▸ PROBLEM DETAILS:
The records below are to be retyped in full, without any alteration.

──────── PROVIDED RECORDS ────────

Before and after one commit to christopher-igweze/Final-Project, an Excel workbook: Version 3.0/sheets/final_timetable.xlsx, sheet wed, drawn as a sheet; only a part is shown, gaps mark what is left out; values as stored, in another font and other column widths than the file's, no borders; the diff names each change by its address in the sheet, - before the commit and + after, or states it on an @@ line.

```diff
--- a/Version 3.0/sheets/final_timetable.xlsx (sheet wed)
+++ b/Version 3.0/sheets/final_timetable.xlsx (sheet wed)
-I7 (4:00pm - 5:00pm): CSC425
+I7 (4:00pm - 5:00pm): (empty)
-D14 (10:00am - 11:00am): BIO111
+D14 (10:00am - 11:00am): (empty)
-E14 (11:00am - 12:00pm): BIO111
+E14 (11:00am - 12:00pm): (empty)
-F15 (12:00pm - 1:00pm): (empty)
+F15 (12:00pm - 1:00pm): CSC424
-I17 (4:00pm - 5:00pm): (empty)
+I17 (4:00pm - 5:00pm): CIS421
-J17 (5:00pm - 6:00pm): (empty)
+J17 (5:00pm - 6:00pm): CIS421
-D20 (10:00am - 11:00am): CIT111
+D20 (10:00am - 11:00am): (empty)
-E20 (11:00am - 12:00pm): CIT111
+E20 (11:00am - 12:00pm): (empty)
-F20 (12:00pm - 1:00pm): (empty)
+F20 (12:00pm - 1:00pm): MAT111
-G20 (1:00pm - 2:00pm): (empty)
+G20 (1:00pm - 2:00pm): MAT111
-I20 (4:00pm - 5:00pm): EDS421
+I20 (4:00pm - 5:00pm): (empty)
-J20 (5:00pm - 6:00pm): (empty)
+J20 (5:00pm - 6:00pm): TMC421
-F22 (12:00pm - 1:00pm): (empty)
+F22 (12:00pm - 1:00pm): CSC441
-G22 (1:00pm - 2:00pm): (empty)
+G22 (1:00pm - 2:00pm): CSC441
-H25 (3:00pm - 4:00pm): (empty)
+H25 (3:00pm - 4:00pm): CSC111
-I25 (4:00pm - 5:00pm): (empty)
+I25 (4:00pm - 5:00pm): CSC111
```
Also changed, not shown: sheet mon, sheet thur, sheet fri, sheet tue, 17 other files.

────────

▸ EXERCISE RESPONSE:
Before and after one commit to christopher-igweze/Final-Project, an Excel workbook: Version 3.0/sheets/final_timetable.xlsx, sheet wed, drawn as a sheet; only a part is shown, gaps mark what is left out; values as stored, in another font and other column widths than the file's, no borders; the diff names each change by its address in the sheet, - before the commit and + after, or states it on an @@ line.

```diff
--- a/Version 3.0/sheets/final_timetable.xlsx (sheet wed)
+++ b/Version 3.0/sheets/final_timetable.xlsx (sheet wed)
-I7 (4:00pm - 5:00pm): CSC425
+I7 (4:00pm - 5:00pm): (empty)
-D14 (10:00am - 11:00am): BIO111
+D14 (10:00am - 11:00am): (empty)
-E14 (11:00am - 12:00pm): BIO111
+E14 (11:00am - 12:00pm): (empty)
-F15 (12:00pm - 1:00pm): (empty)
+F15 (12:00pm - 1:00pm): CSC424
-I17 (4:00pm - 5:00pm): (empty)
+I17 (4:00pm - 5:00pm): CIS421
-J17 (5:00pm - 6:00pm): (empty)
+J17 (5:00pm - 6:00pm): CIS421
-D20 (10:00am - 11:00am): CIT111
+D20 (10:00am - 11:00am): (empty)
-E20 (11:00am - 12:00pm): CIT111
+E20 (11:00am - 12:00pm): (empty)
-F20 (12:00pm - 1:00pm): (empty)
+F20 (12:00pm - 1:00pm): MAT111
-G20 (1:00pm - 2:00pm): (empty)
+G20 (1:00pm - 2:00pm): MAT111
-I20 (4:00pm - 5:00pm): EDS421
+I20 (4:00pm - 5:00pm): (empty)
-J20 (5:00pm - 6:00pm): (empty)
+J20 (5:00pm - 6:00pm): TMC421
-F22 (12:00pm - 1:00pm): (empty)
+F22 (12:00pm - 1:00pm): CSC441
-G22 (1:00pm - 2:00pm): (empty)
+G22 (1:00pm - 2:00pm): CSC441
-H25 (3:00pm - 4:00pm): (empty)
+H25 (3:00pm - 4:00pm): CSC111
-I25 (4:00pm - 5:00pm): (empty)
+I25 (4:00pm - 5:00pm): CSC111
```
Also changed, not shown: sheet mon, sheet thur, sheet fri, sheet tue, 17 other files.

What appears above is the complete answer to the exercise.